MANILA — Problems experienced by health workers in the country are worrying signs and symptoms of a healthcare system that is on the verge of collapsing, health labor group Health Workers United said on Wednesday.
Robert Mendoza, president of the Alliance of Healthcare Workers, said government must act swiftly and decisively to uplift the welfare of workers and prevent the worst from happening.
“Marami na ang umalis sa bansa, lumala ang understaffing, mayroong mga contractuals na talagang umaalis na rin. Ito na 'yung mga signs and symptoms na malapit nang mag-collapse,” he said.
“Sana bigyan na ng antibiotic. Ang antibiotic na 'yan, 'yung pagtaas ng sahod, security of tenure para hindi na totally maramdaman 'yung pag collapse ng healthcare system.”
(Many have left the country, understaffing worsened, some contractual workers are also leaving. These are the signs and symptoms that the system is near collapse. We hope it could be given antibiotic in the for of salary increase, security of tenure.)
Health workers have repeatedly lamented low wages at the height of the COVID-19 pandemic which forced them to work longer hours than usual. They also raised the chronic understaffing experienced in various facilities, the lack of tenure, and delayed release of long-overdue COVID-19 benefits.
The Department of Health earlier addressed the delay in the release of health emergency allowances (HEA), saying that funds for 2022 were already released to the different regions and that the delay was caused by the late submission of required documents.
In a statement, the Department of Health said over P22 billion worth of HEA was disbursed to healthcare workers.
“The DOH is continuously disbursing the benefits and allowances of healthcare workers in both the public and private sector, through our Centers for Health Development (CHD),” the agency said.
It said it was continuously encouraging all facilities to coordinate with CHDs in submitting required documents to ensure the timely release of allowances to eligible health workers.
But a worker from neighboring hospital Jose Reyes Memorial Medical Center disagreed with the agency’s claim.

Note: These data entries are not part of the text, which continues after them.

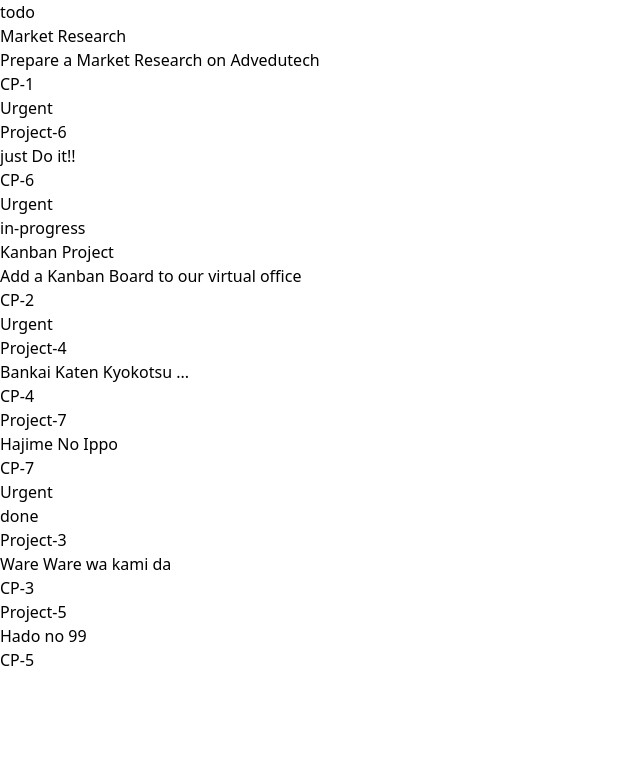
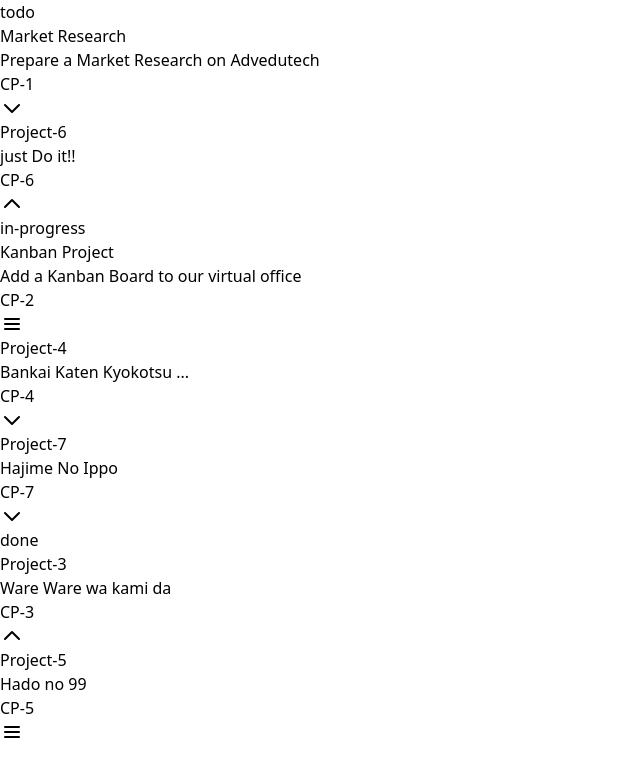
Before and after one commit to achal37/Kanban_Board, a React (Vite) app: page / in a window 1280 px wide. Shown: the top 776 px of the page, without its empty margins (0-640 px from the left). Built offline with nearby package versions, Linux system fonts and the light colour scheme.

Commit message:
priority icons

```diff
--- a/src/App.tsx
+++ b/src/App.tsx
@@ -4,7 +4,7 @@ import { statuses, tasks } from "./utils/data_task"
 
 function App() {
   const columns = statuses.map((status) => {
-    const tasksInColumn = tasks.filter((task) => task.status == status)
+    const tasksInColumn = tasks.filter((task) => task.status === status)
     return {
       title: status,
       tasks: tasksInColumn
@@ -15,9 +15,9 @@ function App() {
     <>
       <div className='flex divide-x'>
         {columns.map((column) => (
-          <div>
+          <div className='w-1/3 px-2' key={column.title}>
             <h1 className='text-2xl capitalize p-2 font-bold text-gray-600'>{column.title}</h1>
-            {column.tasks.map((task) => <TaskCard task={task} />)}
+            {column.tasks.map((task) => <TaskCard task={task} key={task.id} />)}
           </div>
         ))}
       </div>
--- a/src/components/TaskCard.tsx
+++ b/src/components/TaskCard.tsx
@@ -1,8 +1,20 @@
-import { Task } from "../utils/data_task"
+import { Task } from "../utils/data_task";
 
-const TaskCard = ({ task }: {
-  task: Task
-}) => {
+const LowIcon = <svg className="w-6 h-6 text-green-500" aria-hidden="true" xmlns="http://www.w3.org/2000/svg" width="24" height="24" fill="none" viewBox="0 0 24 24">
+  <path stroke="currentColor" stroke-linecap="round" stroke-linejoin="round" stroke-width="2" d="m19 9-7 7-7-7" />
+</svg>
+
+const MediumIcon = <svg className="w-6 h-6 text-yellow-500" aria-hidden="true" xmlns="http://www.w3.org/2000/svg" width="24" height="24" fill="none" viewBox="0 0 24 24">
+  <path stroke="currentColor" stroke-linecap="round" stroke-width="2" d="M5 7h14M5 12h14M5 17h14" />
+</svg>
+
+const HighIcon = <svg className="w-6 h-6 text-red-500" aria-hidden="true" xmlns="http://www.w3.org/2000/svg" width="24" height="24" fill="none" viewBox="0 0 24 24">
+  <path stroke="currentColor" stroke-linecap="round" stroke-linejoin="round" stroke-width="2" d="m5 15 7-7 7 7" />
+</svg>
+
+
+
+const TaskCard = ({ task }: { task: Task }) => {
   return (
     <div className="border rounded-lg px-2 m-2 bg-gray-50">
       <div className='text-base font-base py-2'>
@@ -13,9 +25,14 @@ const TaskCard = ({ task }: {
       </div>
       <div className='text-xs flex justify-between py-2 text-gray-600'>
         <div>{task.id}</div>
-        <div className="text-red-600">{task.urgency ? 'Urgent' : null}</div>
+        <div className="capitalize">
+          {task.priority === 'high' && HighIcon}
+          {task.priority === 'medium' && MediumIcon}
+          {task.priority === 'low' && LowIcon}
+        </div>
       </div>
-    </div>)
+    </div>
+  );
 }
 
-export default TaskCard
+export default TaskCard;
--- a/src/utils/data_task.ts
+++ b/src/utils/data_task.ts
@@ -1,61 +1,64 @@
 export type Status = 'todo' | 'in-progress' | 'done'
+export type Priority = 'low' | 'medium' | 'high'
+
 export type Task = {
   title: string,
   desc?: string,
   id: string,
-  urgency?: boolean,
+  priority: Priority,
   status: Status,
 }
 
 export const statuses: Status[] = ['todo', 'in-progress', 'done']
+export const priorities: Priority[] = ['low', 'medium', 'high']
 
 export const tasks: Array<Task> = [
   {
     title: 'Market Research',
     id: 'CP-1',
-    urgency: true,
+    priority: 'low',
     status: 'todo',
     desc: 'Prepare a Market Research on Advedutech'
   },
   {
     title: 'Kanban Project',
     id: 'CP-2',
-    urgency: true,
+    priority: 'medium',
     status: 'in-progress',
     desc: 'Add a Kanban Board to our virtual office'
   },
   {
     title: 'Project-3 ',
     id: 'CP-3',
-    urgency: false,
+    priority: 'high',
     status: 'done',
     desc: 'Ware Ware wa kami da'
   },
   {
     title: 'Project-4',
     id: 'CP-4',
-    urgency: false,
+    priority: 'low',
     status: 'in-progress',
     desc: 'Bankai Katen Kyokotsu ...'
   },
   {
     title: 'Project-5',
     id: 'CP-5',
-    urgency: false,
+    priority: 'medium',
     status: 'done',
     desc: 'Hado no 99'
   },
   {
     title: 'Project-6',
     id: 'CP-6',
-    urgency: true,
+    priority: 'high',
     status: 'todo',
     desc: 'just Do it!!'
   },
   {
     title: 'Project-7',
     id: 'CP-7',
-    urgency: true,
+    priority: 'low',
     status: 'in-progress',
     desc: 'Hajime No Ippo'
   },
```
Also changed, not shown: public/images/low.svg (added).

“Iko-comply ng hospital, pagka-comply ng hospital, pag na-submit, sasabihin na naman ng DOH may panibago na namang completion. 'Yung 2021 na HEA, ngayon lang namin natanggap which is na-comply na namin noong 2021 pa. Tapos sasabihin ng DOH naidownload na nila eh di sana noong 2021 pa napakinabangan na namin ‘yun,” said nurse Cristy Donguines.
(The hospital would comply, submit, then the DOH would say there's another set of requirements. We received the 2021 HEA only recently, yet the DOH says the funds were already download. If that's the case, we should have been able to receive this back in 2021.)
The Filipino Nurses United also slammed a proposal to mandate new physicians and possibly even nurses to render services in the country for a year before seeking employment opportunities abroad.
“Para ma-encourage sila na hindi umalis ng bansa at mag stay dito, ipakita mo na maayos ang kanilang kakalagyan na trabaho, na mayroong nakakabuhay na sahod, benepisyo at mayroon talagang maayos at safe na nurse-to-patient ratio. Pag mayroong ganiyan, hindi talaga lalabas ng bansa,” said Maristela Abenojar, president of the group.
(To encourage workers to say in the country, they should get wages that are enough for their needs, befits, and safe nurse-to-patient ratio. If those are present, health workers would not leave.)
The health agency said it was working with Congress to find ways to increase salaries.
“The DOH is taking part in taking part in the development to standardize the salaries both in the national and local government, as well as in the public and private sectors. Currently, through RA 9173 or the Philippine Nursing Act of 1991, the entry-level position of nurses in the public sector has been set at salary grade 15 or around P36,000,” it said.